*** Begin section ***
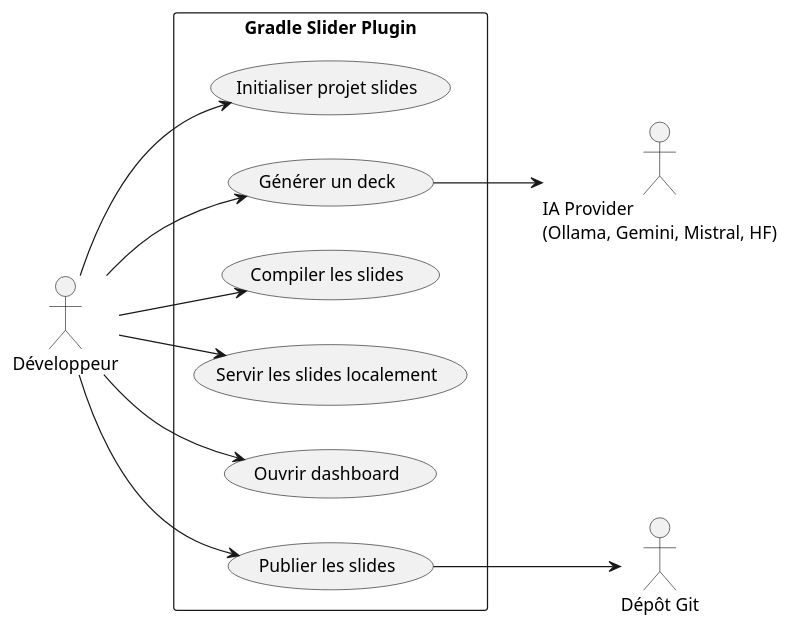
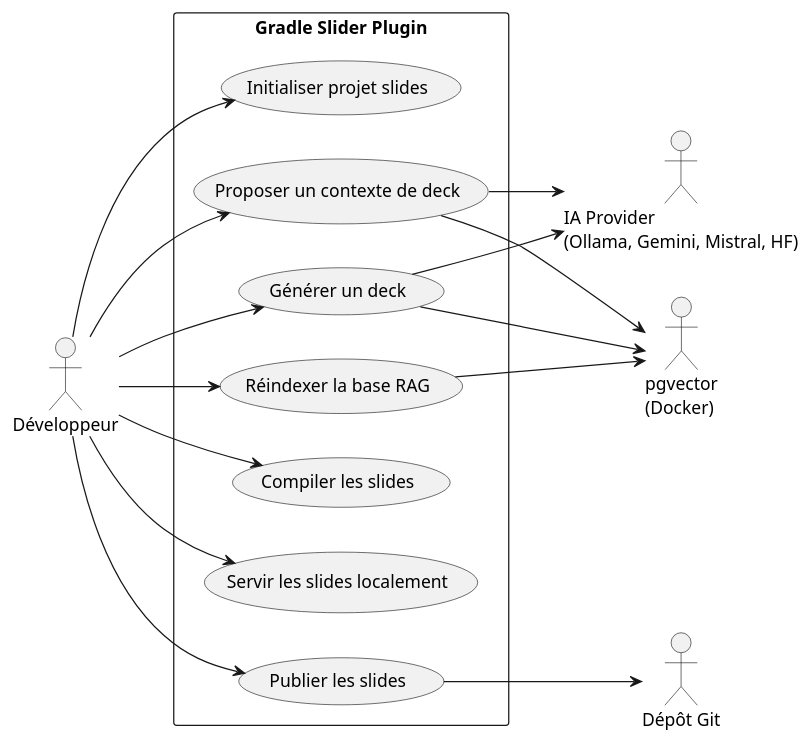
The first of 10 diagrams in README_plantuml_fr.adoc (cheroliv/slider-gradle), drawn with PlantUML before and after one commit. The commit also changed other lines of this file and 1 other file, not shown here.

Commit message:
📝 docs(README_plantuml*): update AI generation process and file structure for deck context and generated decks

```diff
--- a/README_plantuml_fr.adoc
+++ b/README_plantuml_fr.adoc
@@ -30,22 +34,28 @@
 [plantuml]
 ....
 @startuml
 left to right direction
 
 actor "Développeur" as Dev
 actor "IA Provider\n(Ollama, Gemini, Mistral, HF)" as AI
+actor "pgvector\n(Docker)" as PG
 actor "Dépôt Git" as Git
 
 rectangle "Gradle Slider Plugin" {
   Dev --> (Initialiser projet slides)
+  Dev --> (Proposer un contexte de deck)
   Dev --> (Générer un deck)
+  Dev --> (Réindexer la base RAG)
   Dev --> (Compiler les slides)
   Dev --> (Servir les slides localement)
-  Dev --> (Ouvrir dashboard)
   Dev --> (Publier les slides)
 
+  (Proposer un contexte de deck) --> PG
+  (Proposer un contexte de deck) --> AI
+  (Générer un deck) --> PG
   (Générer un deck) --> AI
+  (Réindexer la base RAG) --> PG
   (Publier les slides) --> Git
 }
 @enduml
 ....
```
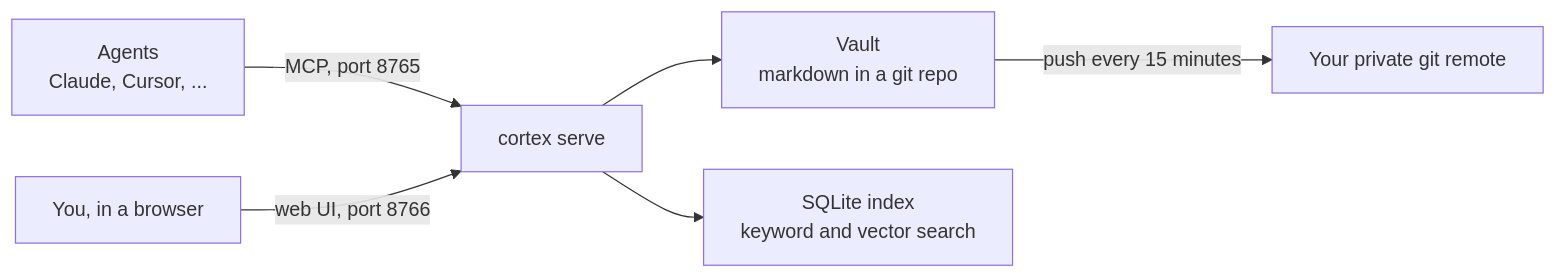
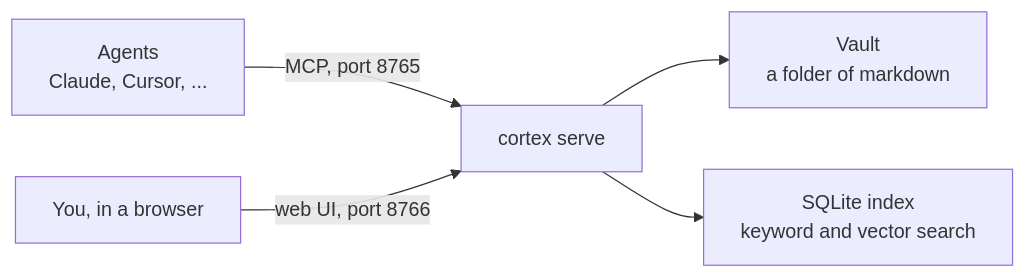
Before and after one commit to navaneethkrishna30/cortex: the diagram in README.md, drawn with Mermaid. The commit also changed other lines of this file and 21 other files, not shown here.

Commit message:
B10: keep the vault as plain files with a change log, no git

````diff
--- a/README.md
+++ b/README.md
@@ -12,8 +12,7 @@
 ```mermaid
 flowchart LR
     agents["Agents<br>Claude, Cursor, ..."] -->|"MCP, port 8765"| server["cortex serve"]
     you["You, in a browser"] -->|"web UI, port 8766"| server
-    server --> vault["Vault<br>markdown in a git repo"]
+    server --> vault["Vault<br>a folder of markdown"]
     server --> index["SQLite index<br>keyword and vector search"]
-    vault -->|"push every 15 minutes"| remote["Your private git remote"]
 ```
````
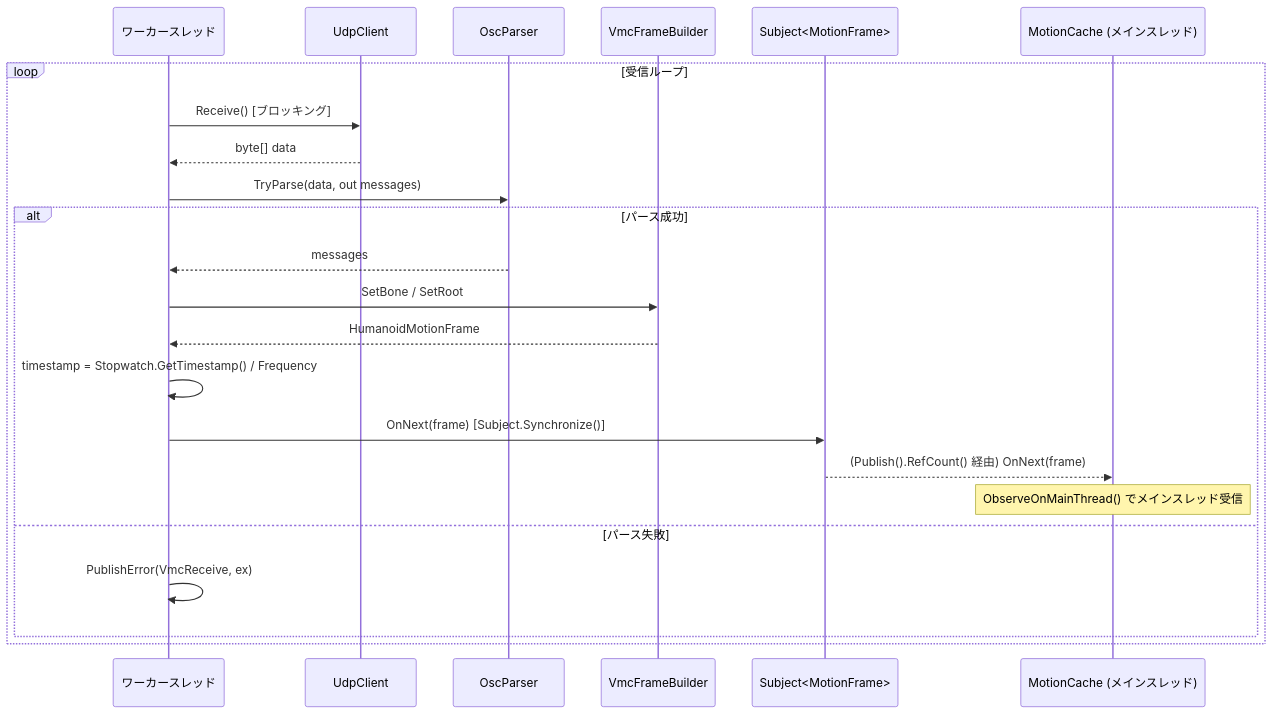
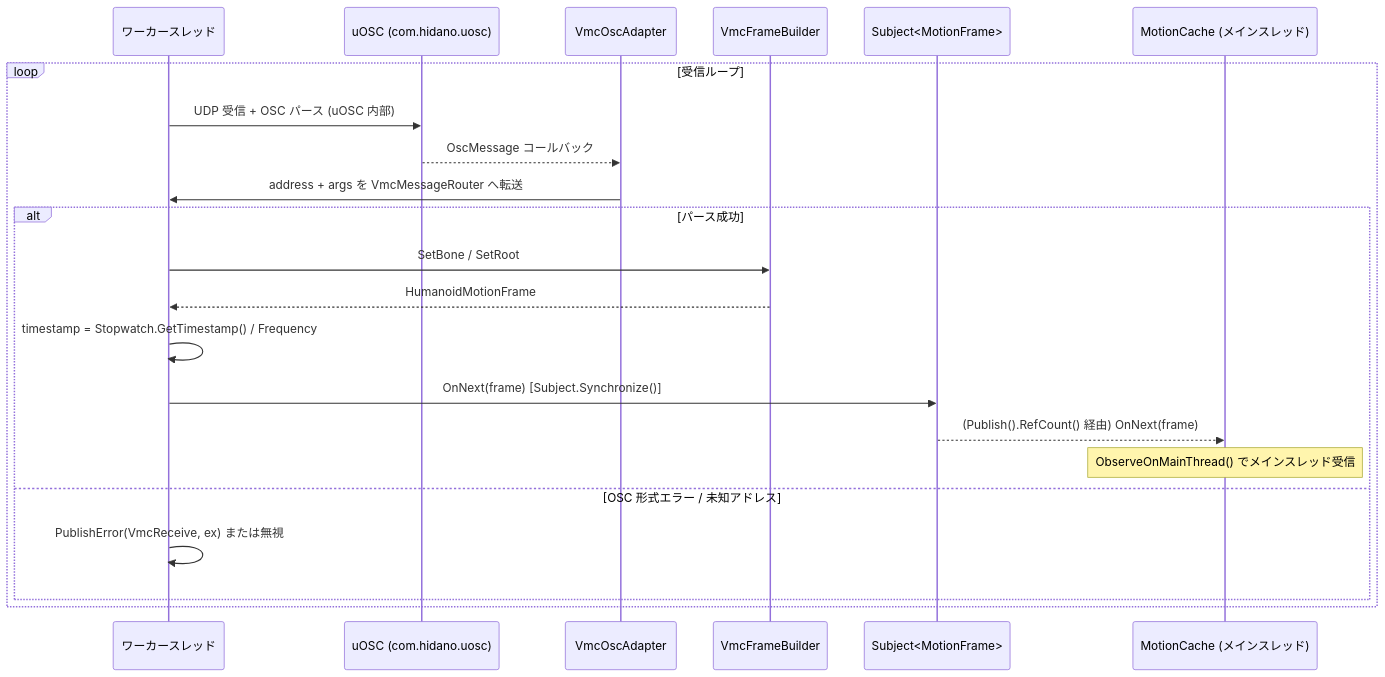
Before and after one commit to UNVGI/RealtimeAvatarController: the first of 3 diagrams in .kiro/specs/mocap-vmc/design.md, drawn with Mermaid. The commit also changed other lines of this file and 6 other files, not shown here.

````diff
--- a/.kiro/specs/mocap-vmc/design.md
+++ b/.kiro/specs/mocap-vmc/design.md
@@ -625,26 +682,25 @@
 ```mermaid
 sequenceDiagram
     participant W as ワーカースレッド
-    participant U as UdpClient
-    participant P as OscParser
+    participant U as uOSC (com.hidano.uosc)
+    participant P as VmcOscAdapter
     participant B as VmcFrameBuilder
     participant S as Subject<MotionFrame>
     participant M as MotionCache (メインスレッド)
 
     loop 受信ループ
-        W->>U: Receive() [ブロッキング]
-        U-->>W: byte[] data
-        W->>P: TryParse(data, out messages)
+        W->>U: UDP 受信 + OSC パース (uOSC 内部)
+        U-->>P: OscMessage コールバック
+        P->>W: address + args を VmcMessageRouter へ転送
         alt パース成功
-            P-->>W: messages
             W->>B: SetBone / SetRoot
             B-->>W: HumanoidMotionFrame
             W->>W: timestamp = Stopwatch.GetTimestamp() / Frequency
             W->>S: OnNext(frame) [Subject.Synchronize()]
             S-->>M: (Publish().RefCount() 経由) OnNext(frame)
             Note over M: ObserveOnMainThread() でメインスレッド受信
-        else パース失敗
-            W->>W: PublishError(VmcReceive, ex)
+        else OSC 形式エラー / 未知アドレス
+            W->>W: PublishError(VmcReceive, ex) または無視
         end
     end
 ```
````
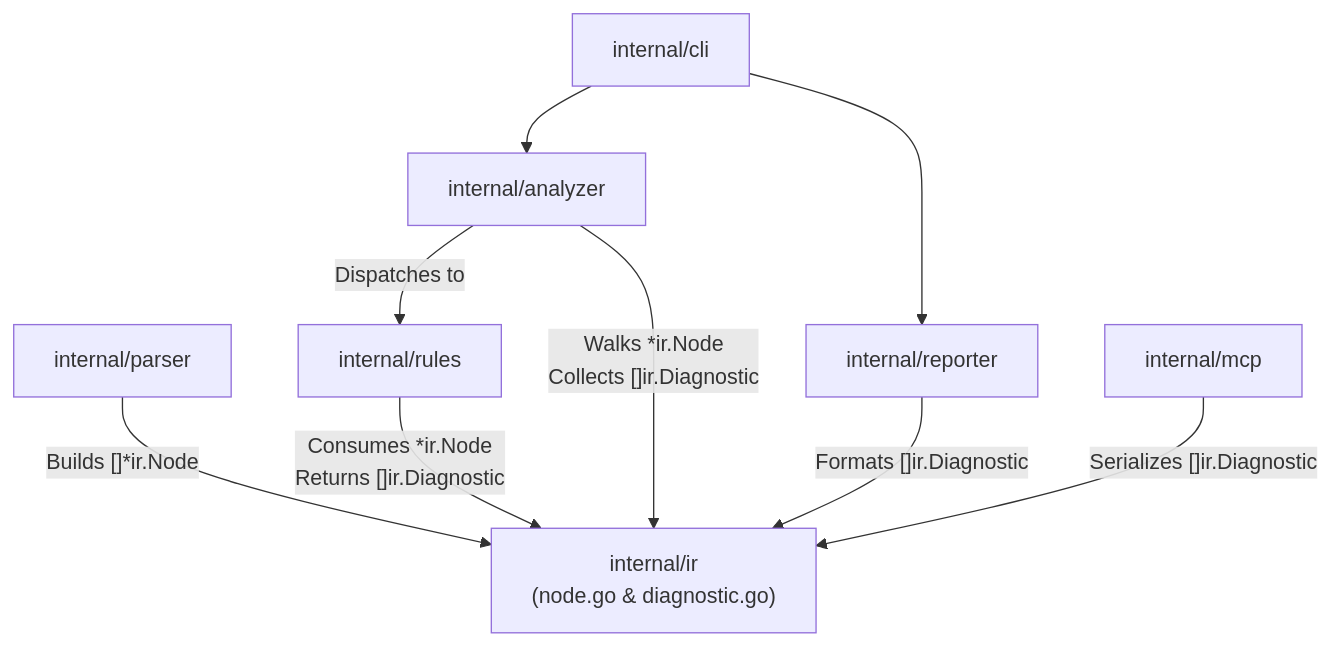
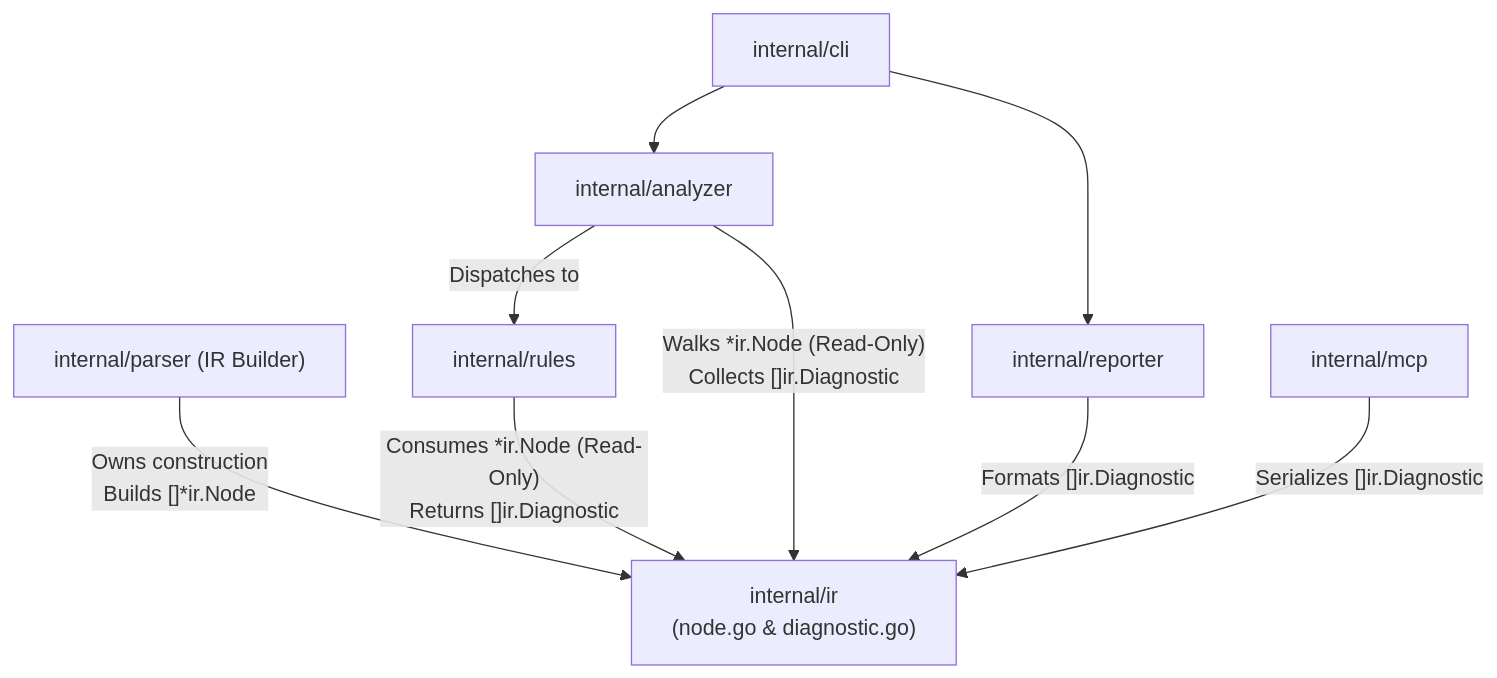
Before and after one commit to will2469/charites: the diagram in docs/02-architecture/01-contract.md, drawn with Mermaid. The commit also changed other lines of this file and 4 other files, not shown here.

````diff
--- a/docs/02-architecture/01-contract.md
+++ b/docs/02-architecture/01-contract.md
@@ -16,12 +17,12 @@
 ```mermaid
 graph TD
-    Parser["internal/parser"] -->|"Builds []*ir.Node"| IR["internal/ir\n(node.go & diagnostic.go)"]
-    Rules["internal/rules"] -->|"Consumes *ir.Node\nReturns []ir.Diagnostic"| IR
-    Analyzer["internal/analyzer"] -->|"Walks *ir.Node\nCollects []ir.Diagnostic"| IR
+    Parser["internal/parser (IR Builder)"] -->|"Owns construction\nBuilds []*ir.Node"| IR["internal/ir\n(node.go & diagnostic.go)"]
+    Rules["internal/rules"] -->|"Consumes *ir.Node (Read-Only)\nReturns []ir.Diagnostic"| IR
+    Analyzer["internal/analyzer"] -->|"Walks *ir.Node (Read-Only)\nCollects []ir.Diagnostic"| IR
     Reporter["internal/reporter"] -->|"Formats []ir.Diagnostic"| IR
     MCP["internal/mcp"] -->|"Serializes []ir.Diagnostic"| IR
 
     Analyzer -->|"Dispatches to"| Rules
     CLI["internal/cli"] --> Analyzer
     CLI --> Reporter
 ```
````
*** End section ***
■ **Task prompt**: Word for word, print the material above, but without its pictures.

■ **Response area**:
The first of 10 diagrams in README_plantuml_fr.adoc (cheroliv/slider-gradle), drawn with PlantUML before and after one commit. The commit also changed other lines of this file and 1 other file, not shown here.

Commit message:
📝 docs(README_plantuml*): update AI generation process and file structure for deck context and generated decks

```diff
--- a/README_plantuml_fr.adoc
+++ b/README_plantuml_fr.adoc
@@ -30,22 +34,28 @@
 [plantuml]
 ....
 @startuml
 left to right direction
 
 actor "Développeur" as Dev
 actor "IA Provider\n(Ollama, Gemini, Mistral, HF)" as AI
+actor "pgvector\n(Docker)" as PG
 actor "Dépôt Git" as Git
 
 rectangle "Gradle Slider Plugin" {
   Dev --> (Initialiser projet slides)
+  Dev --> (Proposer un contexte de deck)
   Dev --> (Générer un deck)
+  Dev --> (Réindexer la base RAG)
   Dev --> (Compiler les slides)
   Dev --> (Servir les slides localement)
-  Dev --> (Ouvrir dashboard)
   Dev --> (Publier les slides)
 
+  (Proposer un contexte de deck) --> PG
+  (Proposer un contexte de deck) --> AI
+  (Générer un deck) --> PG
   (Générer un deck) --> AI
+  (Réindexer la base RAG) --> PG
   (Publier les slides) --> Git
 }
 @enduml
 ....
```
Before and after one commit to navaneethkrishna30/cortex: the diagram in README.md, drawn with Mermaid. The commit also changed other lines of this file and 21 other files, not shown here.

Commit message:
B10: keep the vault as plain files with a change log, no git

````diff
--- a/README.md
+++ b/README.md
@@ -12,8 +12,7 @@
 ```mermaid
 flowchart LR
     agents["Agents<br>Claude, Cursor, ..."] -->|"MCP, port 8765"| server["cortex serve"]
     you["You, in a browser"] -->|"web UI, port 8766"| server
-    server --> vault["Vault<br>markdown in a git repo"]
+    server --> vault["Vault<br>a folder of markdown"]
     server --> index["SQLite index<br>keyword and vector search"]
-    vault -->|"push every 15 minutes"| remote["Your private git remote"]
 ```
````
Before and after one commit to UNVGI/RealtimeAvatarController: the first of 3 diagrams in .kiro/specs/mocap-vmc/design.md, drawn with Mermaid. The commit also changed other lines of this file and 6 other files, not shown here.

````diff
--- a/.kiro/specs/mocap-vmc/design.md
+++ b/.kiro/specs/mocap-vmc/design.md
@@ -625,26 +682,25 @@
 ```mermaid
 sequenceDiagram
     participant W as ワーカースレッド
-    participant U as UdpClient
-    participant P as OscParser
+    participant U as uOSC (com.hidano.uosc)
+    participant P as VmcOscAdapter
     participant B as VmcFrameBuilder
     participant S as Subject<MotionFrame>
     participant M as MotionCache (メインスレッド)
 
     loop 受信ループ
-        W->>U: Receive() [ブロッキング]
-        U-->>W: byte[] data
-        W->>P: TryParse(data, out messages)
+        W->>U: UDP 受信 + OSC パース (uOSC 内部)
+        U-->>P: OscMessage コールバック
+        P->>W: address + args を VmcMessageRouter へ転送
         alt パース成功
-            P-->>W: messages
             W->>B: SetBone / SetRoot
             B-->>W: HumanoidMotionFrame
             W->>W: timestamp = Stopwatch.GetTimestamp() / Frequency
             W->>S: OnNext(frame) [Subject.Synchronize()]
             S-->>M: (Publish().RefCount() 経由) OnNext(frame)
             Note over M: ObserveOnMainThread() でメインスレッド受信
-        else パース失敗
-            W->>W: PublishError(VmcReceive, ex)
+        else OSC 形式エラー / 未知アドレス
+            W->>W: PublishError(VmcReceive, ex) または無視
         end
     end
 ```
````
Before and after one commit to will2469/charites: the diagram in docs/02-architecture/01-contract.md, drawn with Mermaid. The commit also changed other lines of this file and 4 other files, not shown here.

````diff
--- a/docs/02-architecture/01-contract.md
+++ b/docs/02-architecture/01-contract.md
@@ -16,12 +17,12 @@
 ```mermaid
 graph TD
-    Parser["internal/parser"] -->|"Builds []*ir.Node"| IR["internal/ir\n(node.go & diagnostic.go)"]
-    Rules["internal/rules"] -->|"Consumes *ir.Node\nReturns []ir.Diagnostic"| IR
-    Analyzer["internal/analyzer"] -->|"Walks *ir.Node\nCollects []ir.Diagnostic"| IR
+    Parser["internal/parser (IR Builder)"] -->|"Owns construction\nBuilds []*ir.Node"| IR["internal/ir\n(node.go & diagnostic.go)"]
+    Rules["internal/rules"] -->|"Consumes *ir.Node (Read-Only)\nReturns []ir.Diagnostic"| IR
+    Analyzer["internal/analyzer"] -->|"Walks *ir.Node (Read-Only)\nCollects []ir.Diagnostic"| IR
     Reporter["internal/reporter"] -->|"Formats []ir.Diagnostic"| IR
     MCP["internal/mcp"] -->|"Serializes []ir.Diagnostic"| IR
 
     Analyzer -->|"Dispatches to"| Rules
     CLI["internal/cli"] --> Analyzer
     CLI --> Reporter
 ```
````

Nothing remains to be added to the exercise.